## Study material
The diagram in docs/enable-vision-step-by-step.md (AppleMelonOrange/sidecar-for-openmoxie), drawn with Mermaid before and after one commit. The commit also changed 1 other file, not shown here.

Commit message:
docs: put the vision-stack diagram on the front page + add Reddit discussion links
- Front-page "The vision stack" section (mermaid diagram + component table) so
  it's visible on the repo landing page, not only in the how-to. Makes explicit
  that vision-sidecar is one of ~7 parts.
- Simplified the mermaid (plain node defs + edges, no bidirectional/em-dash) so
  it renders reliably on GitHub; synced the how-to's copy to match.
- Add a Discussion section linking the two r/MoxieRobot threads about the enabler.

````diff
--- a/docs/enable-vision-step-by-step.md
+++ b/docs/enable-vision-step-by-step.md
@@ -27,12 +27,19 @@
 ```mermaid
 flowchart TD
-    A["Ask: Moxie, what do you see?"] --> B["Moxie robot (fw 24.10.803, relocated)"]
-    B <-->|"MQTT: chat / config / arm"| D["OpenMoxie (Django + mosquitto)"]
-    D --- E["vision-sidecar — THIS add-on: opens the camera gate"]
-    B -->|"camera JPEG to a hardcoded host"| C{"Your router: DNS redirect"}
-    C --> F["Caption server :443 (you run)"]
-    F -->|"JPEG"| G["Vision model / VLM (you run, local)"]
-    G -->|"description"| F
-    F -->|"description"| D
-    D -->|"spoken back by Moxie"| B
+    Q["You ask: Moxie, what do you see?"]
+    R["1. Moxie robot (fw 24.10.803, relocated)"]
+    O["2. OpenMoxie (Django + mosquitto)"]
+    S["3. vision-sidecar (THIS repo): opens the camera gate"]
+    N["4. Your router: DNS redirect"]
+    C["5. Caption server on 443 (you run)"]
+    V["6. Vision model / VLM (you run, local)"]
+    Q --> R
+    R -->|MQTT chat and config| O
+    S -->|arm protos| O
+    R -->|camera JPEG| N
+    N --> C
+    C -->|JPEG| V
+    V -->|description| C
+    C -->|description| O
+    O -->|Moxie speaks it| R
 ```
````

## Exercise brief
Each record above is to be given again without any change to its wording.

## Answer area
The diagram in docs/enable-vision-step-by-step.md (AppleMelonOrange/sidecar-for-openmoxie), drawn with Mermaid before and after one commit. The commit also changed 1 other file, not shown here.

Commit message:
docs: put the vision-stack diagram on the front page + add Reddit discussion links
- Front-page "The vision stack" section (mermaid diagram + component table) so
  it's visible on the repo landing page, not only in the how-to. Makes explicit
  that vision-sidecar is one of ~7 parts.
- Simplified the mermaid (plain node defs + edges, no bidirectional/em-dash) so
  it renders reliably on GitHub; synced the how-to's copy to match.
- Add a Discussion section linking the two r/MoxieRobot threads about the enabler.

````diff
--- a/docs/enable-vision-step-by-step.md
+++ b/docs/enable-vision-step-by-step.md
@@ -27,12 +27,19 @@
 ```mermaid
 flowchart TD
-    A["Ask: Moxie, what do you see?"] --> B["Moxie robot (fw 24.10.803, relocated)"]
-    B <-->|"MQTT: chat / config / arm"| D["OpenMoxie (Django + mosquitto)"]
-    D --- E["vision-sidecar — THIS add-on: opens the camera gate"]
-    B -->|"camera JPEG to a hardcoded host"| C{"Your router: DNS redirect"}
-    C --> F["Caption server :443 (you run)"]
-    F -->|"JPEG"| G["Vision model / VLM (you run, local)"]
-    G -->|"description"| F
-    F -->|"description"| D
-    D -->|"spoken back by Moxie"| B
+    Q["You ask: Moxie, what do you see?"]
+    R["1. Moxie robot (fw 24.10.803, relocated)"]
+    O["2. OpenMoxie (Django + mosquitto)"]
+    S["3. vision-sidecar (THIS repo): opens the camera gate"]
+    N["4. Your router: DNS redirect"]
+    C["5. Caption server on 443 (you run)"]
+    V["6. Vision model / VLM (you run, local)"]
+    Q --> R
+    R -->|MQTT chat and config| O
+    S -->|arm protos| O
+    R -->|camera JPEG| N
+    N --> C
+    C -->|JPEG| V
+    V -->|description| C
+    C -->|description| O
+    O -->|Moxie speaks it| R
 ```
````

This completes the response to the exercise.